- [Directions for this task]:
Please retype the records below exactly, omitting any images.

(Web interface edit records)
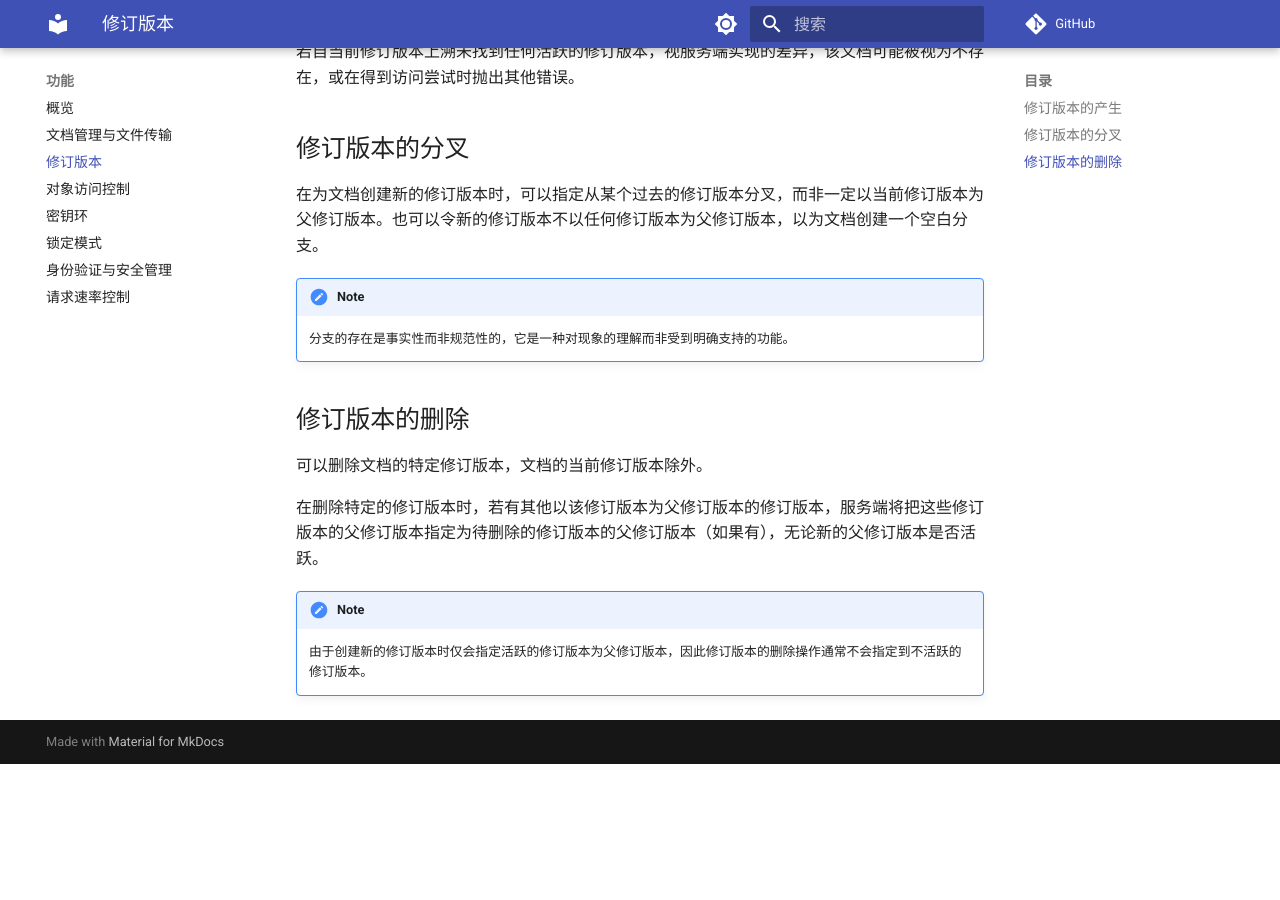
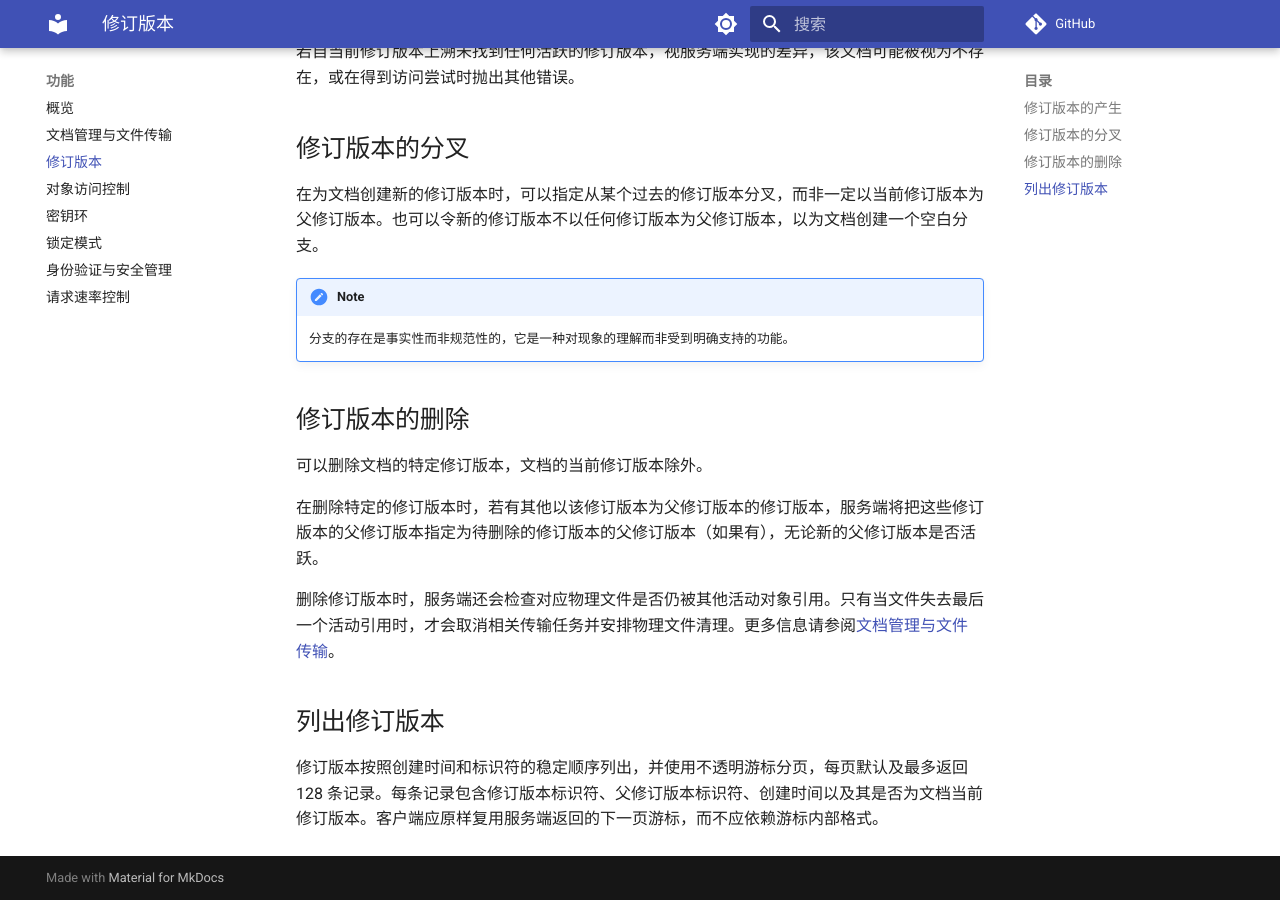
Before and after one commit to Creeper19472/cfms_server_doc, an MkDocs documentation site: the page built from docs/features/revisions.md, in a window 1280 px wide and 900 px high, scrolled down 516 px. Built offline with MkDocs 1.6.1 and Material for MkDocs 9.7.7, drawn with Linux system fonts in a browser that asks for light colours; comment, search, counter and statistics services are not loaded; before the commit the page ends 1280 px from its top, so only the background shows below that.

Commit message:
docs: correct stale feature details

```diff
--- a/docs/features/revisions.md
+++ b/docs/features/revisions.md
@@ -23,5 +23,8 @@
 
 在删除特定的修订版本时，若有其他以该修订版本为父修订版本的修订版本，服务端将把这些修订版本的父修订版本指定为待删除的修订版本的父修订版本（如果有），无论新的父修订版本是否活跃。
 
-!!! note
-    由于创建新的修订版本时仅会指定活跃的修订版本为父修订版本，因此修订版本的删除操作通常不会指定到不活跃的修订版本。
+删除修订版本时，服务端还会检查对应物理文件是否仍被其他活动对象引用。只有当文件失去最后一个活动引用时，才会取消相关传输任务并安排物理文件清理。更多信息请参阅[文档管理与文件传输](document-management.md#file-references-and-cancellation)。
+
+## 列出修订版本
+
+修订版本按照创建时间和标识符的稳定顺序列出，并使用不透明游标分页，每页默认及最多返回 128 条记录。每条记录包含修订版本标识符、父修订版本标识符、创建时间以及其是否为文档当前修订版本。客户端应原样复用服务端返回的下一页游标，而不应依赖游标内部格式。
```
Also changed, not shown: docs/features/document-management.md (+1 -1 lines), docs/features/keyrings.md (+3 -1 lines), docs/getting-started.md (+1 -3 lines), docs/index.md (+2 -4 lines).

- [Exercise solution]:
Before and after one commit to Creeper19472/cfms_server_doc, an MkDocs documentation site: the page built from docs/features/revisions.md, in a window 1280 px wide and 900 px high, scrolled down 516 px. Built offline with MkDocs 1.6.1 and Material for MkDocs 9.7.7, drawn with Linux system fonts in a browser that asks for light colours; comment, search, counter and statistics services are not loaded; before the commit the page ends 1280 px from its top, so only the background shows below that.

Commit message:
docs: correct stale feature details

```diff
--- a/docs/features/revisions.md
+++ b/docs/features/revisions.md
@@ -23,5 +23,8 @@
 
 在删除特定的修订版本时，若有其他以该修订版本为父修订版本的修订版本，服务端将把这些修订版本的父修订版本指定为待删除的修订版本的父修订版本（如果有），无论新的父修订版本是否活跃。
 
-!!! note
-    由于创建新的修订版本时仅会指定活跃的修订版本为父修订版本，因此修订版本的删除操作通常不会指定到不活跃的修订版本。
+删除修订版本时，服务端还会检查对应物理文件是否仍被其他活动对象引用。只有当文件失去最后一个活动引用时，才会取消相关传输任务并安排物理文件清理。更多信息请参阅[文档管理与文件传输](document-management.md#file-references-and-cancellation)。
+
+## 列出修订版本
+
+修订版本按照创建时间和标识符的稳定顺序列出，并使用不透明游标分页，每页默认及最多返回 128 条记录。每条记录包含修订版本标识符、父修订版本标识符、创建时间以及其是否为文档当前修订版本。客户端应原样复用服务端返回的下一页游标，而不应依赖游标内部格式。
```
Also changed, not shown: docs/features/document-management.md (+1 -1 lines), docs/features/keyrings.md (+3 -1 lines), docs/getting-started.md (+1 -3 lines), docs/index.md (+2 -4 lines).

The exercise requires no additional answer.